If you’re not used to writing, the practice of journaling may be even more daunting at the start. Frankly, the answer to what you should write about in your journal will vary depending on your mood, and day-to-day occurrences.
You may write whatever is on your mind one day, and respond to an insightful journaling prompt you found on the internet the next day. Some days you might write an essay, and other times one sentence will be the only thing that pours out of you. The most important thing is that you don’t pressure yourself to deliver content for your journal every single. After all, your journal is not a social media feed. You don’t have to pump out content like an influencer would.
A journal is for you and you alone.
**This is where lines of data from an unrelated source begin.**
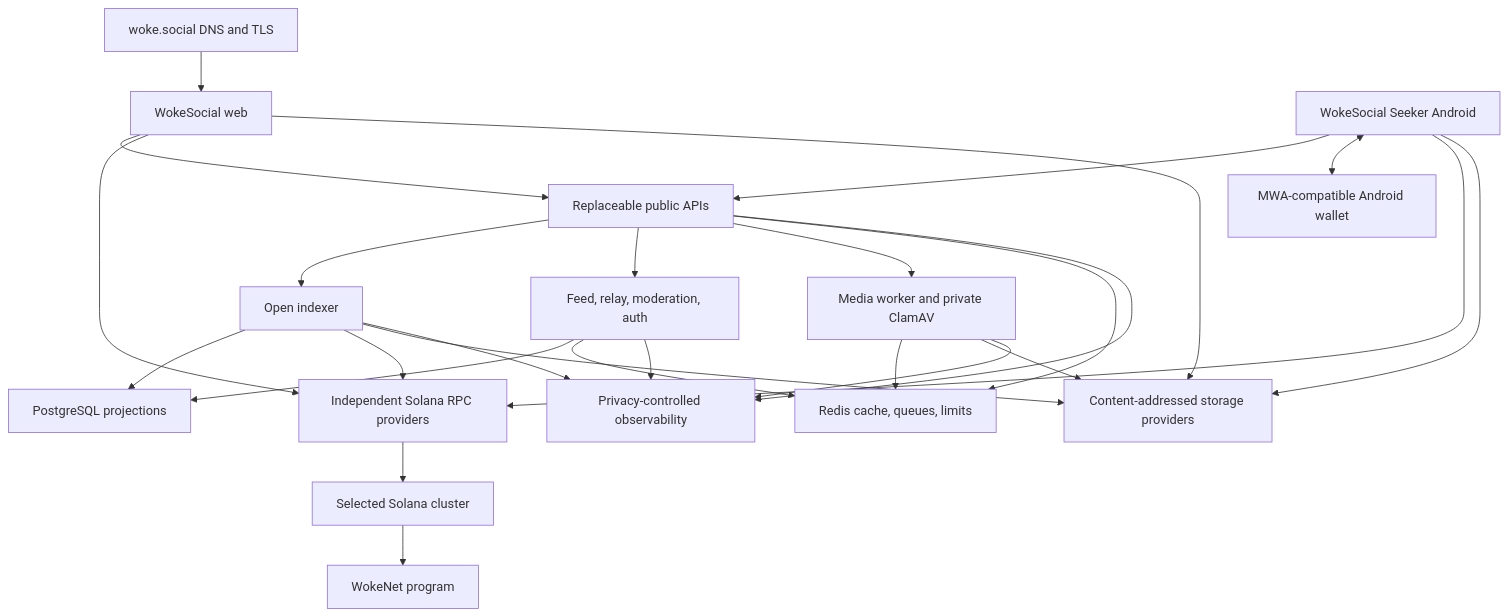
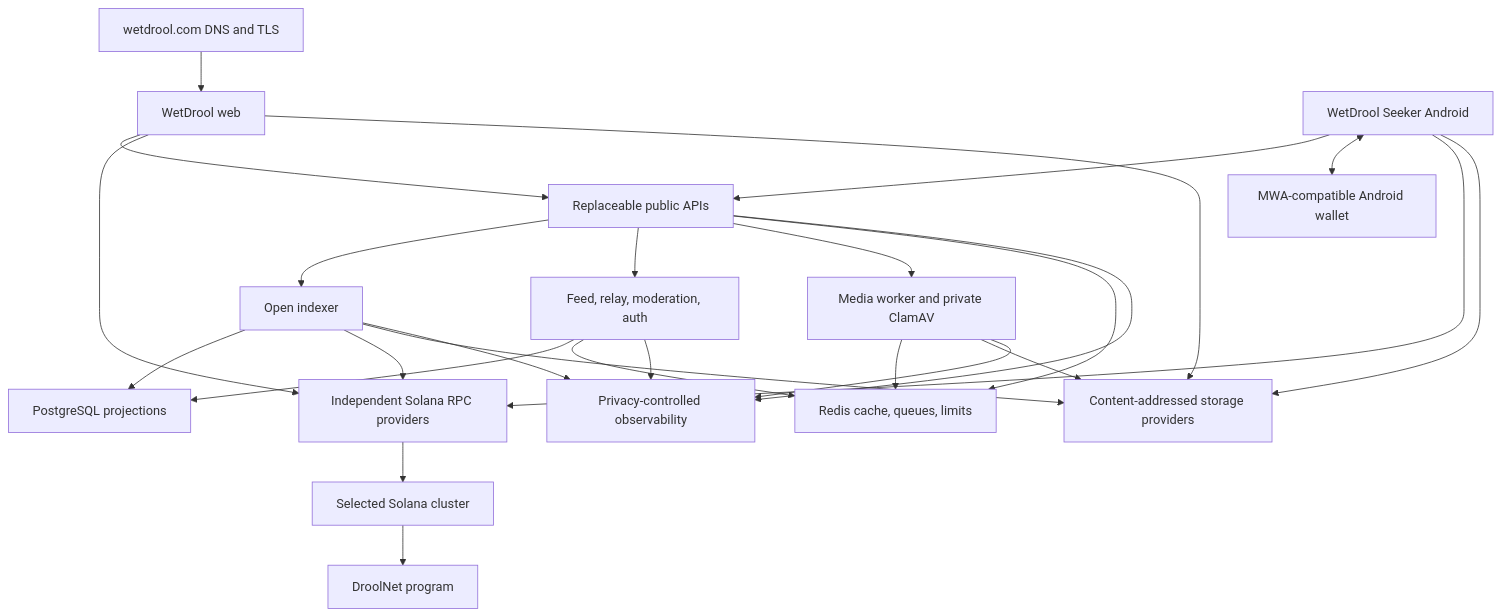
Before and after one commit to droolson/wetdrool: the diagram in docs/DEPLOYMENT.md, drawn with Mermaid. The commit also changed other lines of this file and 588 other files, not shown here.

````diff
--- a/docs/DEPLOYMENT.md
+++ b/docs/DEPLOYMENT.md
@@ -51,44 +51,44 @@
 ```mermaid
 flowchart TB
-    DNS["woke.social DNS and TLS"]
-    WEB["WokeSocial web"]
-    ANDROID["WokeSocial Seeker Android"]
+    DNS["wetdrool.com DNS and TLS"]
+    WEB["WetDrool web"]
+    ANDROID["WetDrool Seeker Android"]
     WALLET["MWA-compatible Android wallet"]
     API["Replaceable public APIs"]
     IDX["Open indexer"]
     SERVICES["Feed, relay, moderation, auth"]
     MEDIA["Media worker and private ClamAV"]
     PG["PostgreSQL projections"]
     REDIS["Redis cache, queues, limits"]
     RPC["Independent Solana RPC providers"]
     SOLANA["Selected Solana cluster"]
-    PROGRAM["WokeNet program"]
+    PROGRAM["DroolNet program"]
     STORAGE["Content-addressed storage providers"]
     OBS["Privacy-controlled observability"]
 
     DNS --> WEB
     WEB --> API
     ANDROID --> API
     ANDROID <--> WALLET
     WEB --> RPC
     ANDROID --> RPC
     API --> IDX
     API --> SERVICES
     API --> MEDIA
     IDX --> PG
     SERVICES --> PG
     API --> REDIS
     SERVICES --> REDIS
     MEDIA --> REDIS
     IDX --> RPC
     RPC --> SOLANA
     SOLANA --> PROGRAM
     WEB --> STORAGE
     ANDROID --> STORAGE
     MEDIA --> STORAGE
     IDX --> STORAGE
     API --> OBS
     IDX --> OBS
     SERVICES --> OBS
     MEDIA --> OBS
 ```
````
Write about the things that feed your soul, the truths that make you wonder, the people that make you feel something – good and bad – and the places you always go back to. Essentially, write whatever makes you feel something real.
If you’re unsure where to start, try answering these journaling prompts:
- What would make today better?
- What’s exciting about life lately?
- What’s one thing you learned this week?
- What have you changed your mind on recently?
- What would you tell them if you could?
- What is one thing you could improve about yourself?
- How are you today? No, really… how are you?
- What do you want to change about yourself? And why?
- This time last year I was…
- If I could go back, I would…
How To Actually Stick To Journaling Routine?
First, to really stick to a routine when it comes to journaling, as I’ve emphasised throughout this post, you must experiment to find what works for you. When journaling feels like a tedious endeavour, it becomes easy to push aside.
You may consider this:
- Do it first thing in the morning or as the last thing before going to bed. Writing as part of your morning routine can help set your day off on the right foot. Keep it as the very last thing you do at night helps you offload the day onto a blank page. Either way, setting it as part of your already established routine will help the practice of journaling become second nature to you.
- Set a timer for only 10 or 20 minutes as a way to get started. I learned this productivity trick a few years ago. If I set a timer to do something for a short period, I’m able to convince myself to do it and end up often doing so for much longer in the end.
- If you don’t enjoy writing by hand, try creating a digital space for you to journal in. Whilst I prefer writing journal entries by hand because these days it’s the only occasion for me to write with a pen, writing by hand might not work for you. Consider writing your entries in a secure digital space instead.
Your restless romantic roamer
Do you keep a journal? What journaling tips would you recommend to a beginner?